SAMSUNG[Robert's] 9×9 Pixel Muon Detector/Hodoscope  is a great example of this. [Robert] is using 18 Geiger Muller Tubes to detect cosmic particles, specifically muons. The tubes are stacked in two rows which allows him to use coincidence detection. Rather than just plot some graphs or calculate impact probabilities, [Robert] hacked a Korg Nanokey 2 MIDI controller to output MIDI over USB messages corresponding to the detected muons. Check out his video to see a sample of the music of the universe!

 

diyMPCNext up is [Michele's] DIY MPC style MIDI controller. [Michele] needed a simple low-cost drum controller that wouldn’t wake his neighbors. He loved Akai MPC controllers, so he rolled his own. [Michele] investigated force sensitive resistors but found they were very expensive. At a cost of $8 USD each, his resistors alone would be nearly the cost of a low-end MPC!  [Michele] created his own sensitive pads using a sandwich of copper tape and 3M Velostat conductive sheets. An HCF4067 routes all the analog lines to a single pin of Teensy 3.0, which then converts the analog resistor outputs to MIDI messages.

pic-midi-1vo[Johan] loves his analog synths, and wanted them to be able to talk MIDI too. He built MIDI2VC, a circuit which converts MIDI to 1V/Octave (similar to  CV/Gate). 1V/Octave is an analog control system used in some early synthesizers, as well as many modern analog creations. Pitches are assigned voltages, and as the name implies, each octave is 1 volt. A4 on the keyboard is represented by 4 volts, while A5 is 5 volts. [Johan] used a Microchip PIC16LF1823 to receive and convert the MIDI signals. The PIC outputs I2C data to an MCP4725 DAC which drives the analog side of the house.

eldanceLong before DMX512 came on the scene, hackers were controlling lights via MIDI. [Artis] continues this with El Dance, a wireless system for controlling electroluminescent wire worn by dancers. Similar in function to  [Akiba's] EL wire system, [Artis] took a lower cost route and used the venerable NRF24L01 radio module. He added an antenna which gives the modules a range of about 30 meters. The computer running the dance routine’s music sees the transmitter side of the link as a MIDI instrument. Standard note on and off commands activate the EL wire strings.
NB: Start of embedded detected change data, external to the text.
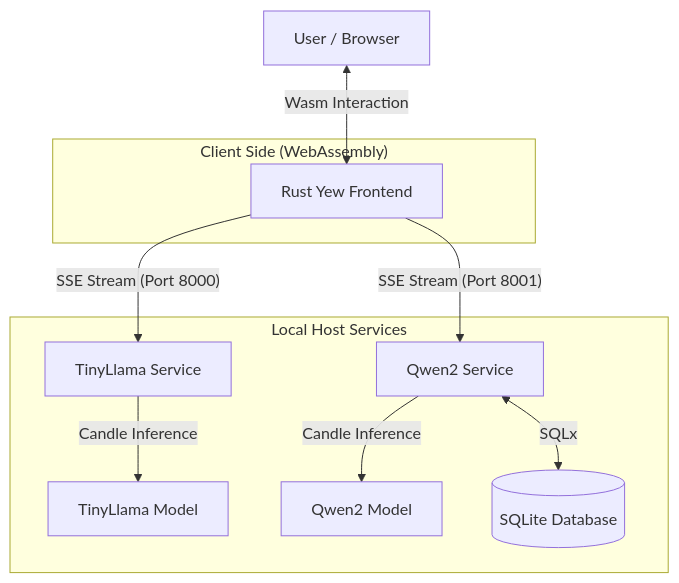
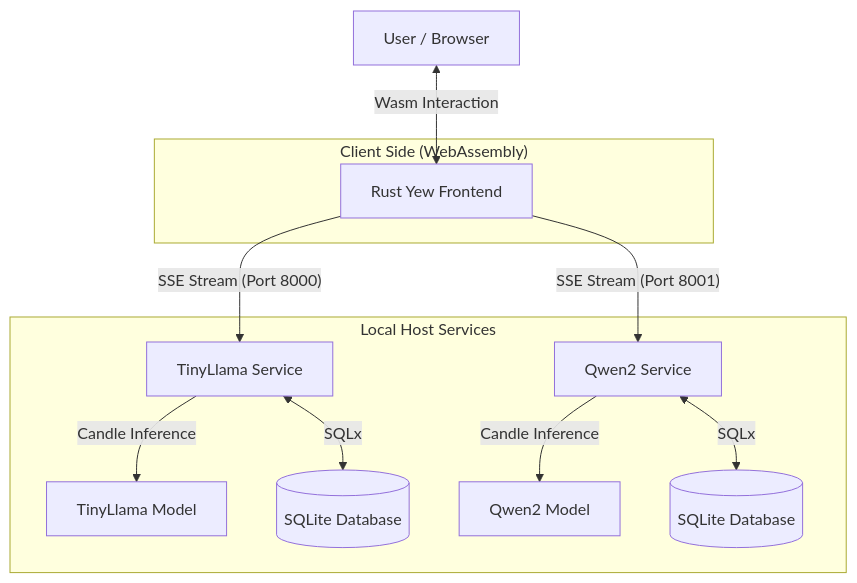
The first of 2 diagrams in README.md (MorningMartin111/1724project), drawn with Mermaid before and after one commit. The commit also changed other lines of this file, not shown here.

````diff
--- a/README.md
+++ b/README.md
@@ -32,17 +34,19 @@
 ```mermaid
 graph TD
     User[User / Browser] <-->|Wasm Interaction| Frontend[Rust Yew Frontend]
     
     subgraph "Client Side (WebAssembly)"
         Frontend
     end
 
     subgraph "Local Host Services"
         Frontend --"SSE Stream (Port 8000)"--> Backend1[TinyLlama Service]
         Frontend --"SSE Stream (Port 8001)"--> Backend2[Qwen2 Service]
         
         Backend1 --"Candle Inference"--> Model1[TinyLlama Model]
+        Backend1 <--"SQLx"--> DB1[(SQLite Database)]
         Backend2 --"Candle Inference"--> Model2[Qwen2 Model]
-        Backend2 <--"SQLx"--> DB[(SQLite Database)]
+        Backend2 <--"SQLx"--> DB2[(SQLite Database)]
+        
     end
 ```
````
midi-vibeOur final hack comes from [Jen] who built a MIDI Vibrator Inductor Synth. [Jen] performs in an experimental music band called My Wife, with instruments as varied as violins and sewing machines. [Jen] must be a fan of Van Halen’s Poundcake as she’s using a similar technique, with a MIDI twist. An Arduino converts MIDI notes to analog values, which are sent to a motor controller board. The motor controller uses PWM to drive a vibrator motor at the frequency of the note being played. Like all DC motors, the vibrator puts out a ton of electromagnetic noise, which is easily picked up by [Jen's] electric bass.
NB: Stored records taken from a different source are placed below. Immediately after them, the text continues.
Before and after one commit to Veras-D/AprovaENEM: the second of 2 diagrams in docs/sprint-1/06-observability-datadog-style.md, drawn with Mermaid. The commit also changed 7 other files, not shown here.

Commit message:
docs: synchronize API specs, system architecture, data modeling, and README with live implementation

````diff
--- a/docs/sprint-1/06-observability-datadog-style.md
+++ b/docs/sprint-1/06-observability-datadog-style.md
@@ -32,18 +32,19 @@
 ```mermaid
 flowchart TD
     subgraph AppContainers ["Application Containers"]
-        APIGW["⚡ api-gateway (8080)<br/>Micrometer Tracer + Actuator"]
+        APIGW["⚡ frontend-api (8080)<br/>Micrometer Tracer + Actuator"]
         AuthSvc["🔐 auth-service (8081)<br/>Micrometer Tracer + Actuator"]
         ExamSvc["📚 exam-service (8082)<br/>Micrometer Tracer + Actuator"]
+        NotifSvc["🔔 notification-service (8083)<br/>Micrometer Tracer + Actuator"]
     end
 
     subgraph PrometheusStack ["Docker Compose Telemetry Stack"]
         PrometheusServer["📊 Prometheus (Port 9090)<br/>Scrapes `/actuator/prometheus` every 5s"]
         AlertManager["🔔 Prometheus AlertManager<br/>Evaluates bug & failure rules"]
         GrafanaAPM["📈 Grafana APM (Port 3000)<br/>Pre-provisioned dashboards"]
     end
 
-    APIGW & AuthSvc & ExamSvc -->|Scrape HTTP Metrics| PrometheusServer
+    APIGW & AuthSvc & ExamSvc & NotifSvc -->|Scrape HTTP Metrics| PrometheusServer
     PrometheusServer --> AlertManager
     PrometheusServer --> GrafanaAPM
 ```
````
That’s it for this week’s Hacklet! Tune in next week for more projects from Hackday.io!